Solving the Client Script ‘Before and After’ Problem

Every now and then I come across a question dealing with the order of execution for client-side code (Client Scripts and UI Policies). In my experience, the need to order client-side code is pretty rare and really only applies in a few ‘onLoad’ scenarios and even fewer ‘onChange’ scenarios. Usually, the way that a browser parses and executes client-side code means that the ordering is pretty unpredictable. It’s worth mentioning that this issue doesn’t exist with server-side code precisely because the browser isn’t involved (which is why you can neatly order all of your business rules without issue).

In this post I’ll show you some of the techniques I’ve used in the past to provide some control over the order of execution of client-side code. I’ll also show you a pretty cool trick that you can use to ensure that a piece of client-side code runs before any other client script or UI policy…or after ALL of those scripts finish running.

Solving the ‘before…and after’ problem

The first thing you should be aware of is that you do have some limited ability built-in to control the order of execution for client-side code with the ‘Order’ field on UI policies.

UI Policy Order

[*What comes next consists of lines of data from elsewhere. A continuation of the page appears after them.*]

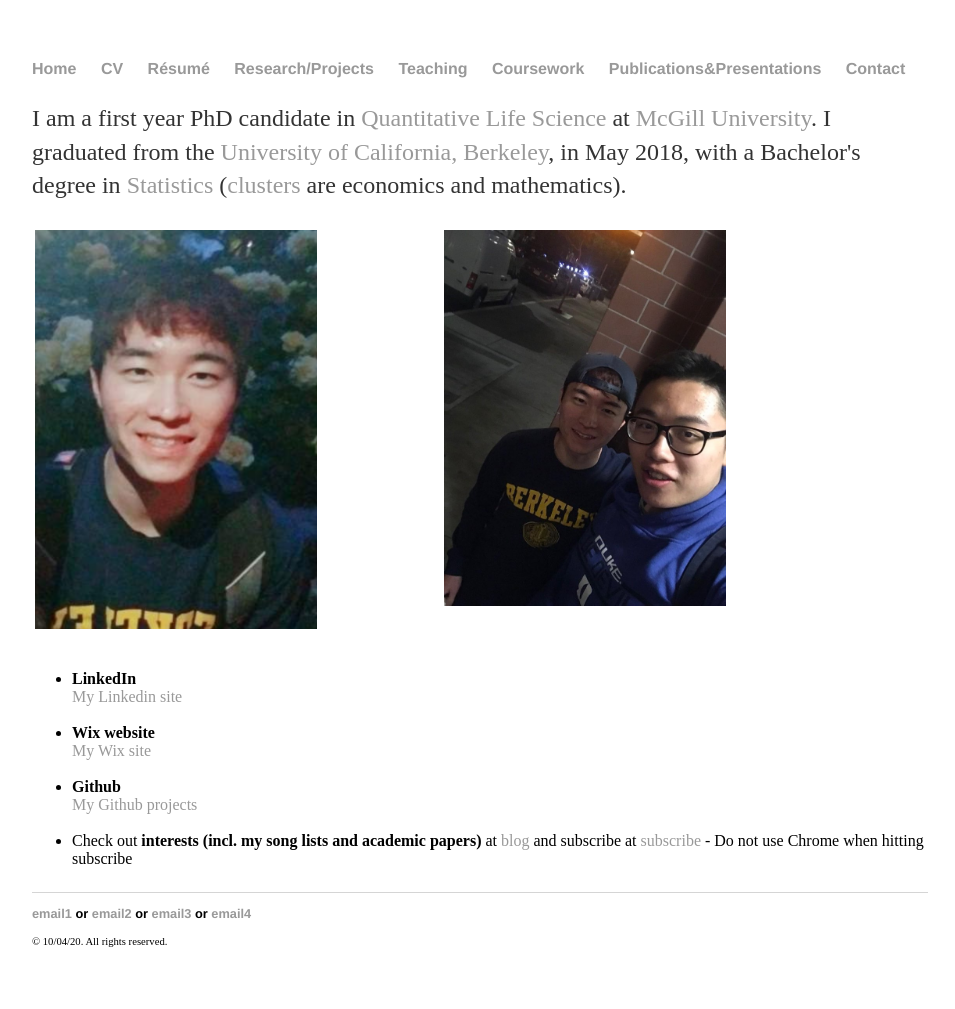
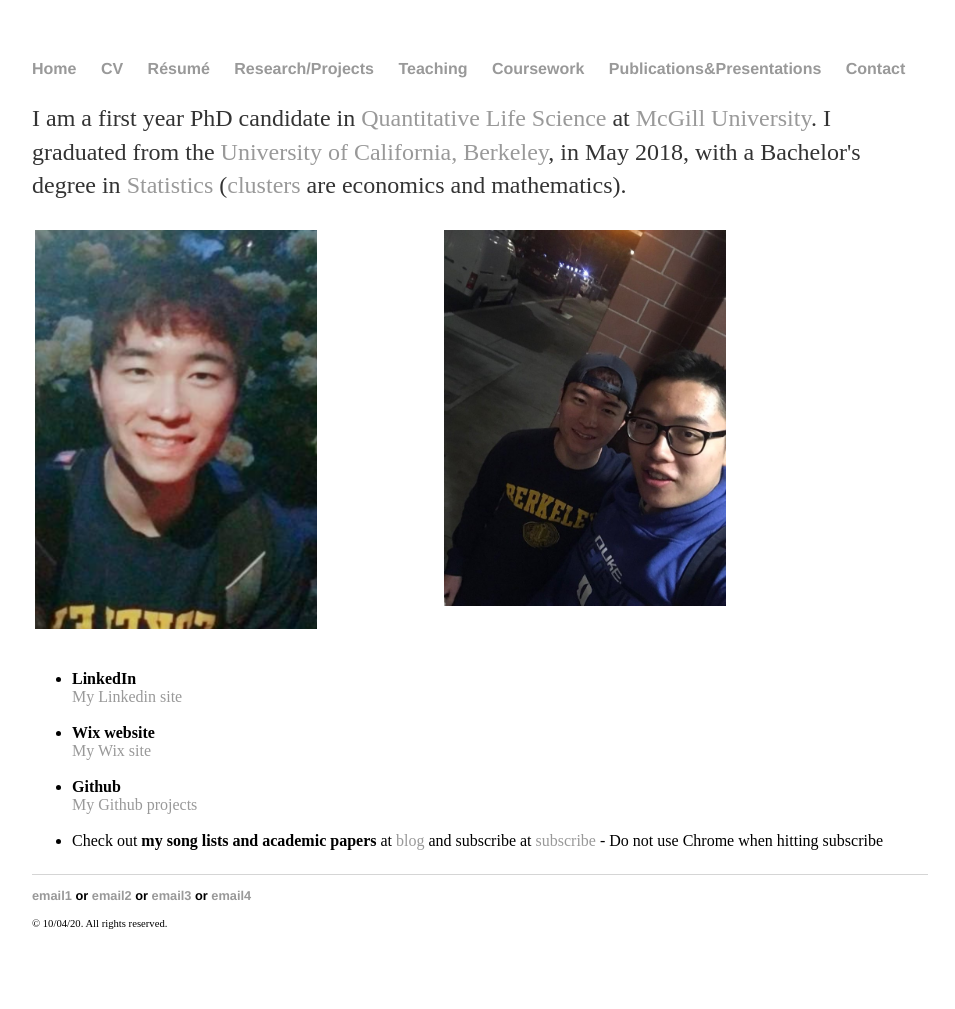
Before and after one commit to yjkweon24/yjkweon24.github.io, a Jekyll site: the page built from index.html, in a window 1280 px wide. Shown: the whole page, without its empty margins (160-1115 px from the left). Built offline with Jekyll 4.4.1, drawn with Linux system fonts in a browser that asks for light colours.

Commit message:
Update index.html

```diff
--- a/index.html
+++ b/index.html
@@ -34,6 +34,6 @@
 		<li> <b>Github</b> </li>
 		<a href="https://github.com/yjkweon24">My Github projects</a><br>
 		<br>
-		<li> Check out <b>interests (incl. my song lists and academic papers)</b> at <a href = "https://yjkweon24.github.io/blog/">blog</a> and subscribe at <a href = "https://yjkweon24.github.io/blog/atom.xml">subscribe</a> - Do not use Chrome when hitting subscribe</li>
+		<li> Check out <b>my song lists and academic papers</b> at <a href = "https://yjkweon24.github.io/blog/">blog</a> and subscribe at <a href = "https://yjkweon24.github.io/blog/atom.xml">subscribe</a> - Do not use Chrome when hitting subscribe</li>
 	</ul>
 </p>
```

There are a few caveats with the ordering of client-side code though.

  1. Ordering IS NOT available to client scripts, only UI policies
  2. Client scripts will start their execution before UI policies
  3. Even with the order field on the UI policies, it only controls the start order of execution for the scripts. The actual order that various portions of those scripts run depends on the complexity and variety of the scripts so you can’t really guarantee that a particular piece of client-side code will run before or after another.

You can also set up a wait or delay in your script by using the ‘setTimeout’ method (or something similar).

Guaranteeing absolute before…and after…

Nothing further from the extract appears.